OPINION: Let the (renewable) games begin

The Winter Olympics in China in 2022 is aiming to be a "low carbon" event
The Winter Olympics in China in 2022 is aiming to be a "low carbon" event
Jeremy Cresswell
Opinion by Jeremy CresswellEmeritus editor, Energy

Not many days ago, the International Renewable Energy Agency (Irena) put out a statement saying that it is going to “help deliver” a low carbon Winter Olympics in China in 2022.

It will also deliver a renewable energy roadmap to the host city Zhangjiakou in Hebei Province. The agreement is designed to help it become China’s first energy transition pilot city.

Zhangjiakou aims to generate 50% of its power from renewable sources by 2020.

For the 2022 games, the city is to build both an Olympic centre and Olympic stadiums powered by renewable energy. It is, in essence, the first really large step that I’m aware of in terms of decarbonising one of the world’s greatest sporting spectacles, the Olympic Games.

And there’s more, as Irena will also provide strategic advice regarding the development of an International Centre for Renewable Energy Industry Innovation in Zhangjiakou, which is located

125miles from Beijing and apparently has “a strong renewable energy resource endowment”, with abundant wind, solar and biomass potential in the region.

When it comes to energy, most media headlines seem to concentrate on China’s reputation as the world’s biggest polluter because of its massive appetite for coal.

Relatively few tell us that this most populous of countries is also now a world leader in clean energy and apparently at last working to reduce production and consumption of the black stuff.

It’s not that well known, but, between 2012 and 2016, China managed to achieve a 10-fold increase in solar energy adoption, and in 2017 alone, it added 53 gigawatts of solar capacity.

Moreover, China is committed to investing £250billion in renewable power generation by 2020 and generate 20% of its electricity requirements based on renewables by 2030.

It happens, too, that China chaired Irena’s 14th and 15th Council Meetings and is president of the agency’s ninth meeting of the assembly in January next year.

Presumably Irena is keen to guard its reputation and therefore thoroughly checked out China before allowing this kind of profile. I hope so.

Bear in mind that there is currently a campaign building to remove Saudi Arabia from the UN Human Rights Council, the argument being that the kingdom’s membership of the body is “contradictory and ironic”.

Regardless of the fact that the 2022 Winter Olympics are to be staged in China, going low carbon big time is a masterstroke and will hopefully set a trend where, one by one, other major sporting events also take the low carbon road.

Because such events attract massive audiences, with the right kind of investment and related publicity, they could play a hugely important role in driving home the low carbon energy message to huge numbers of people in a way that’s not so far been possible.

I’m not a football fan, but I do recognise its massive popularity and therefore the importance of major competitions, not least the World Cup of 2022, which I suppose is still going to be hosted by Qatar despite the controversy surrounding that choice.

Consider the run-up to the 2022 World Cup, or 2026 or 2030 – multiple qualifying matches in multiple countries in world-class stadiums.
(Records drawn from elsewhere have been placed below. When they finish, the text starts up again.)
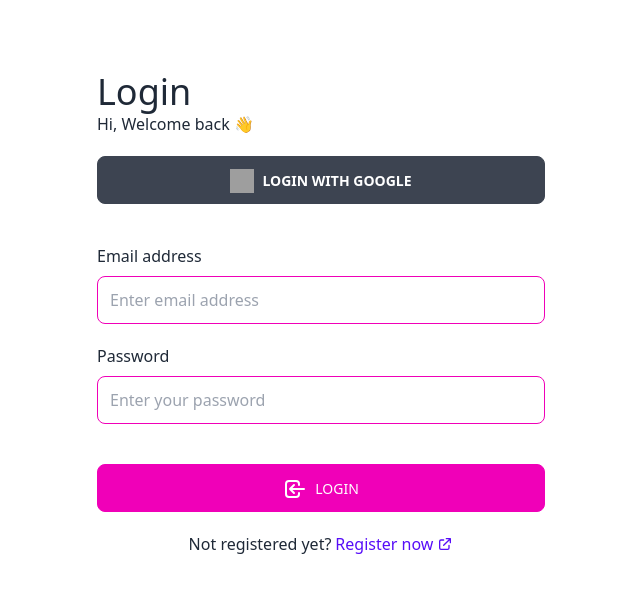
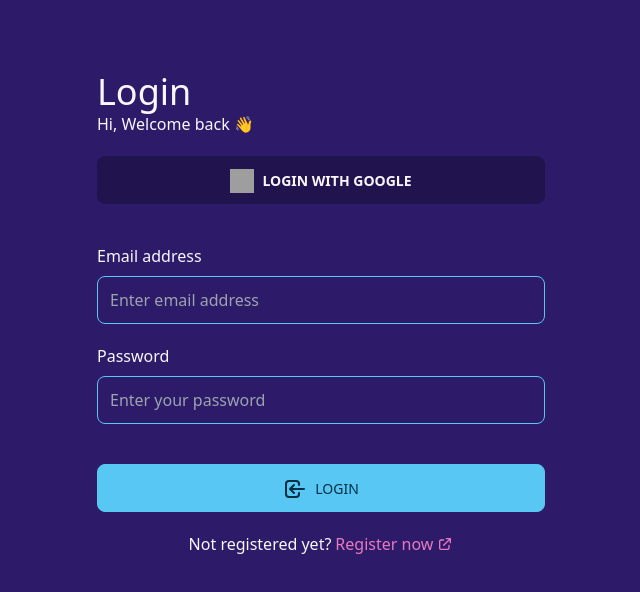
Before and after one commit to ManideepPaul/to-do-frontend, a Next.js app: page /page/login in a window 1280 px wide. Shown: the top 592 px of the page, without its empty margins (319-959 px from the left). Built offline with nearby package versions, Linux system fonts and the light colour scheme; grey boxes are pictures that could not be loaded.

Commit message:
un used theme removed from the daisyui plugin

```diff
--- a/tailwind.config.js
+++ b/tailwind.config.js
@@ -10,7 +10,7 @@ module.exports = {
   plugins: [require("daisyui")],
   daisyui: {
     styled: true,
-    themes: true,
+    themes: ["synthwave"],
     base: true,
     utils: true,
     logs: true,
```
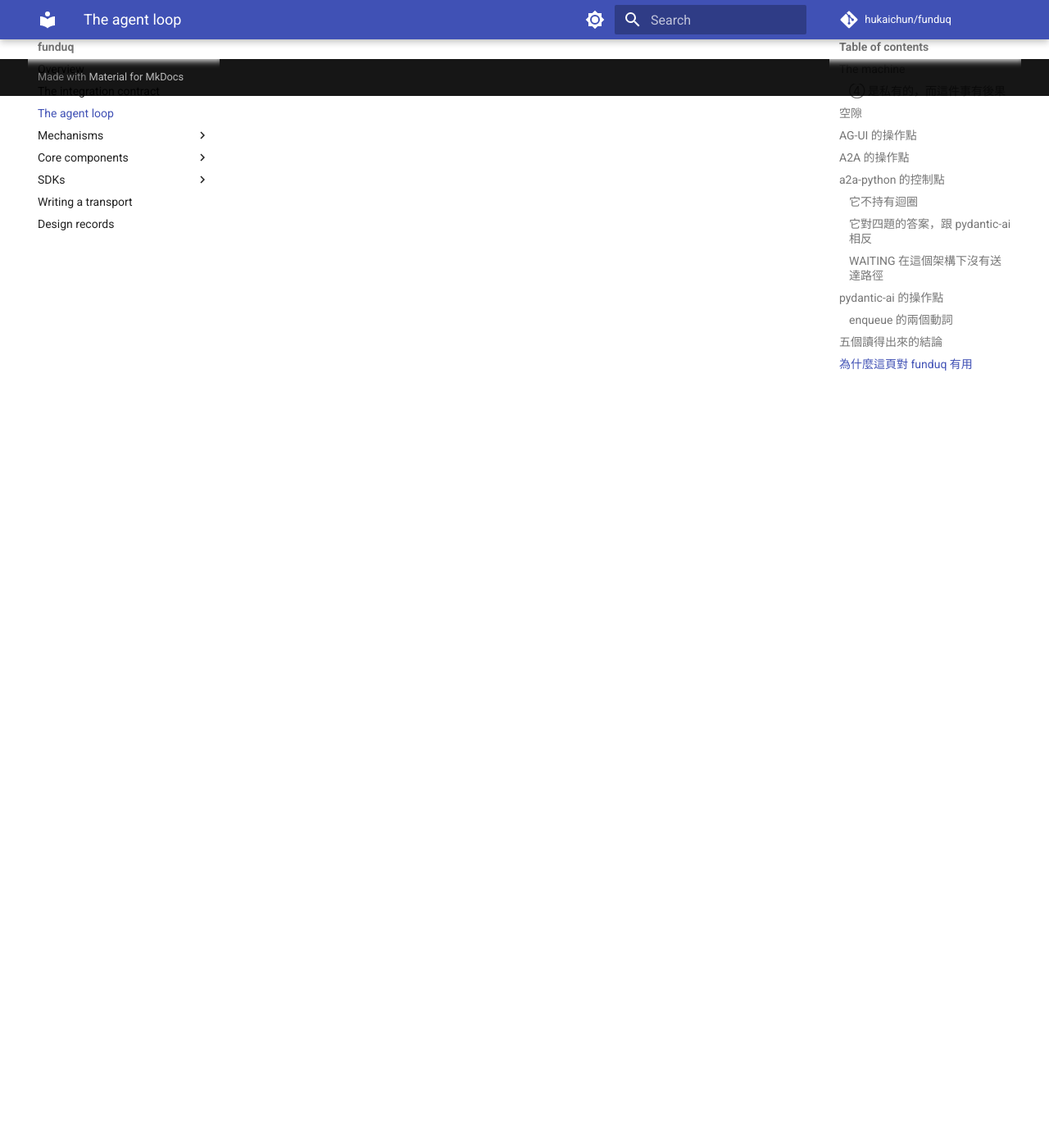
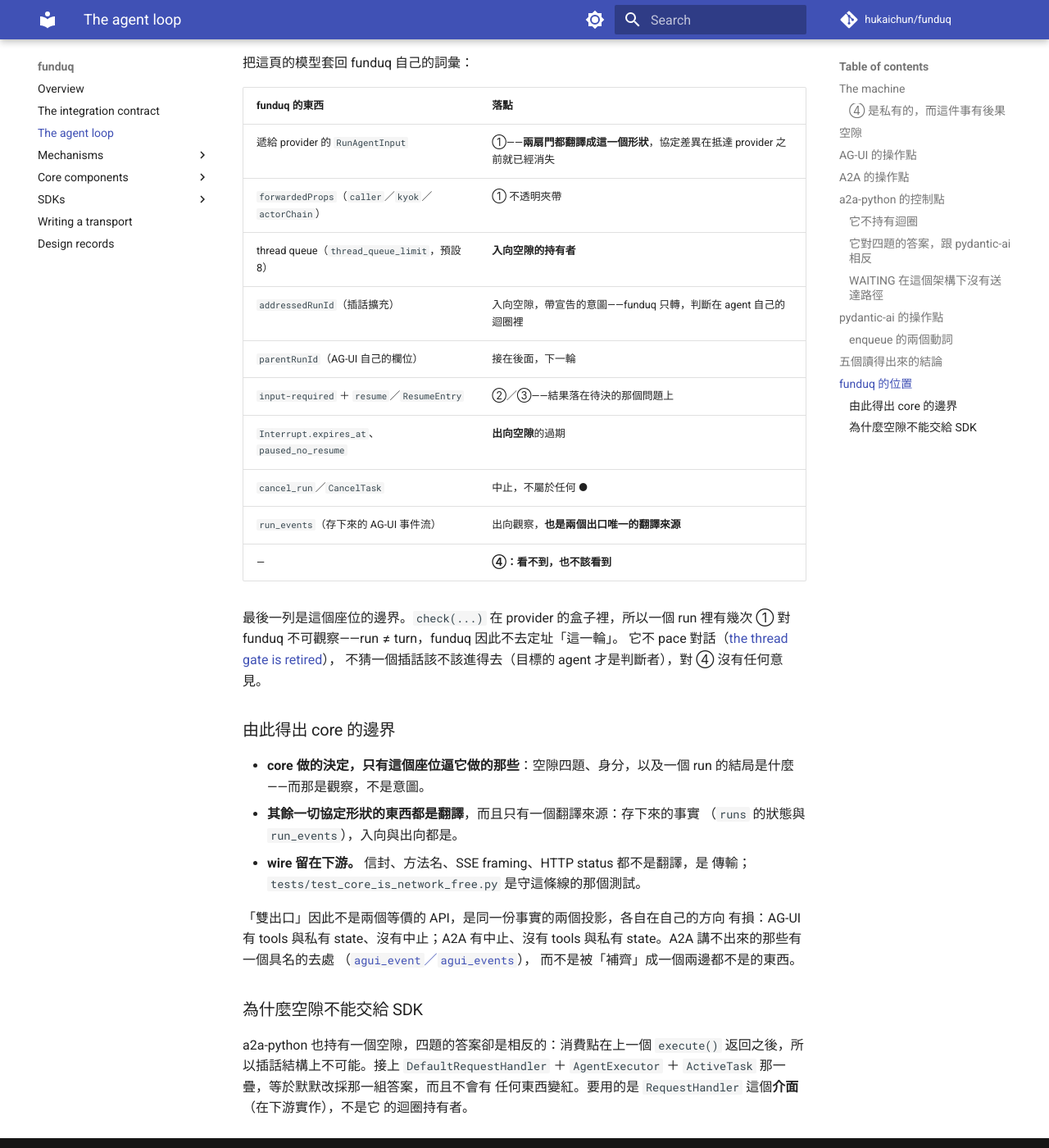
Before and after one commit to hukaichun/AgentSouk, an MkDocs documentation site: the page built from docs/agent-loop.md, in a window 1280 px wide and 1400 px high, scrolled down 7574 px. Shown: the whole window at 82% size. Built offline with MkDocs 1.6.1 and Material for MkDocs 9.7.7, drawn with Linux system fonts in a browser that asks for light colours; comment, search, counter and statistics services are not loaded; some of the changed text lies outside the part shown.

Commit message:
Record funduq's own position on the loop model
The page read four implementations off the machine and stopped short of
saying where funduq sits in it. That was the half worth writing down: the
closing section said funduq must hold the gap and left the consequences
implicit, so every one of them was still re-derivable per conversation.

Now stated: funduq's vocabulary mapped onto the injection points, and
the boundary that falls out of it.

- ④ is invisible and must stay invisible. `check(...)` is inside the
  provider's box, so how many ① a run contains is unobservable from this
  seat — run != turn, and funduq does not address "this turn".
- core decides only what the seat forces: the gap's four questions,
  identity, and what a run's outcome was (an observation, not an
  intention). Everything protocol-shaped is translation, from one
  source: the stored facts.
- wire stays downstream. Envelopes, method names, SSE framing and HTTP
  status are transport, not translation.
- two outlets are therefore two lossy projections of one set of facts,
  not two equivalent APIs — AG-UI has tools and private state and no
  abort, A2A has abort and neither of the others. What A2A cannot say
  has a named place already, and must not be "completed" into something
  that is neither protocol.

And the reason the gap cannot be handed to a SDK: a2a-python holds one
too, with the opposite answers — consumption only after the previous
execute() returns, so interjection is structurally impossible. Adopting
DefaultRequestHandler + AgentExecutor + ActiveTask would silently adopt
those answers, and nothing would go red. The interface (RequestHandler,
implemented downstream) is the part to use; its loop-holder is not.

mkdocs build --strict still passes.

Co-Authored-By: Claude Opus 5 <noreply@anthropic.com>

```diff
--- a/docs/agent-loop.md
+++ b/docs/agent-loop.md
@@ -265,8 +265,52 @@ pydantic-ai 的 `AgentRun.enqueue`、a2a-python 的 `ActiveTask._request_queue`
 去」給了不同答案：前兩個有兩個動詞，第三個只有一種行為。這是規範缺口最強的
 證據形式——**A2A 自己的參考伺服器不得不私下做了一個。**
 
-## 為什麼這頁對 funduq 有用
+## funduq 的位置
 
 funduq 站在兩扇門後面、provider 前面，所以它是那個**必須持有空隙**的東西：
 訊息在 caller 選的時刻抵達，provider 的迴圈在它自己選的時刻受理，中間那段由
 funduq 拿著。上面那四題不是 funduq 多做的功能，是站在這個位置就必須回答的。
+
+把這頁的模型套回 funduq 自己的詞彙：
+
+| funduq 的東西 | 落點 |
+| --- | --- |
+| 遞給 provider 的 `RunAgentInput` | ①——**兩扇門都翻譯成這一個形狀**，協定差異在抵達 provider 之前就已經消失 |
+| `forwardedProps`（`caller`／`kyok`／`actorChain`） | ① 不透明夾帶 |
+| thread queue（`thread_queue_limit`，預設 8） | **入向空隙的持有者** |
+| `addressedRunId`（插話擴充） | 入向空隙，帶宣告的意圖——funduq 只轉，判斷在 agent 自己的迴圈裡 |
+| `parentRunId`（AG-UI 自己的欄位） | 接在後面，下一輪 |
+| `input-required` ＋ `resume`／`ResumeEntry` | ②／③——結果落在待決的那個問題上 |
+| `Interrupt.expires_at`、`paused_no_resume` | **出向空隙**的過期 |
+| `cancel_run`／`CancelTask` | 中止，不屬於任何 ● |
+| `run_events`（存下來的 AG-UI 事件流） | 出向觀察，**也是兩個出口唯一的翻譯來源** |
+| — | **④：看不到，也不該看到** |
+
+最後一列是這個座位的邊界。`check(...)` 在 provider 的盒子裡，所以一個 run
+裡有幾次 ① 對 funduq 不可觀察——run ≠ turn，funduq 因此不去定址「這一輪」。
+它不 pace 對話（[the thread gate is
+retired](design-records.md#the-thread-gate-is-retired-funduq-does-not-pace-a-providers-conversation)），
+不猜一個插話該不該進得去（目標的 agent 才是判斷者），對 ④ 沒有任何意見。
+
+### 由此得出 core 的邊界
+
+- **core 做的決定，只有這個座位逼它做的那些**：空隙四題、身分，以及一個 run
+  的結局是什麼——而那是觀察，不是意圖。
+- **其餘一切協定形狀的東西都是翻譯**，而且只有一個翻譯來源：存下來的事實
+  （`runs` 的狀態與 `run_events`），入向與出向都是。
+- **wire 留在下游。** 信封、方法名、SSE framing、HTTP status 都不是翻譯，是
+  傳輸；`tests/test_core_is_network_free.py` 是守這條線的那個測試。
+
+「雙出口」因此不是兩個等價的 API，是同一份事實的兩個投影，各自在自己的方向
+有損：AG-UI 有 tools 與私有 state、沒有中止；A2A 有中止、沒有 tools 與私有
+state。A2A 講不出來的那些有一個具名的去處
+（[`agui_event`／`agui_events`](design-records.md#what-a2a-cannot-say-lands-in-one-named-place-exhaustively)），
+而不是被「補齊」成一個兩邊都不是的東西。
+
+### 為什麼空隙不能交給 SDK
+
+a2a-python 也持有一個空隙，四題的答案卻是相反的：消費點在上一個 `execute()`
+返回之後，所以插話結構上不可能。接上 `DefaultRequestHandler` ＋
+`AgentExecutor` ＋ `ActiveTask` 那一疊，等於默默改採那一組答案，而且不會有
+任何東西變紅。要用的是 `RequestHandler` 這個**介面**（在下游實作），不是它
+的迴圈持有者。
```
Imagine if Irena was to partner that.

When the time comes to choose the venue for the 2026 Winter Olympics, I hope low carbon will be made a mandatory part of the bid process managed by the International Olympic Committee (IOC), if that is not already the case.

The host city will be selected at the 134th IOC Session in September 2019 in Milan, Italy.

Regardless of whether a global sporting event is staged in a cold, temperate or hot location, the need to sensibly manage energy consumption is a critical issue. As for cost, green energy has become highly competitive, so that should not be an issue.

This offers the low carbon energy sector a massive opportunity to showcase technological and other forms of progress towards a significantly more carbon-neutral world over several decades.

Indeed, a low carbon solutions competition covering not just facilities like stadiums, but also related ground, air and water transportation, accommodation and other related stuff could perhaps become a part of the run-up to future Olympics, the World Cup, Commonwealth Games or whatever.

Coming down to earth in ABZ country, I’m aware of the new Aberdeen Exhibition and Conference Centre’s fuel cell plant but I’ve no idea whether the actual structure merely meets current building regulations or whether it goes beyond.

Aberdeen Football Club’s new stadium, I hope that it too sets out to be a leader on the low carbon energy front.

Even one’s local football club is potentially a useful influencer when it comes to changing punter habits and where low carbon really does become cool.

A club that develops that kind of clean energy policy might also be able to attract valuable new sponsorship and advertising revenues.

Back to where this column started. In paragraph two I say that Irena is to deliver a renewable energy roadmap to Winter Olympics 2022 host Zhangjiakou to help it become China’s first energy transition pilot city.

Now that’s what I call ambition. Aberdeen, please take note.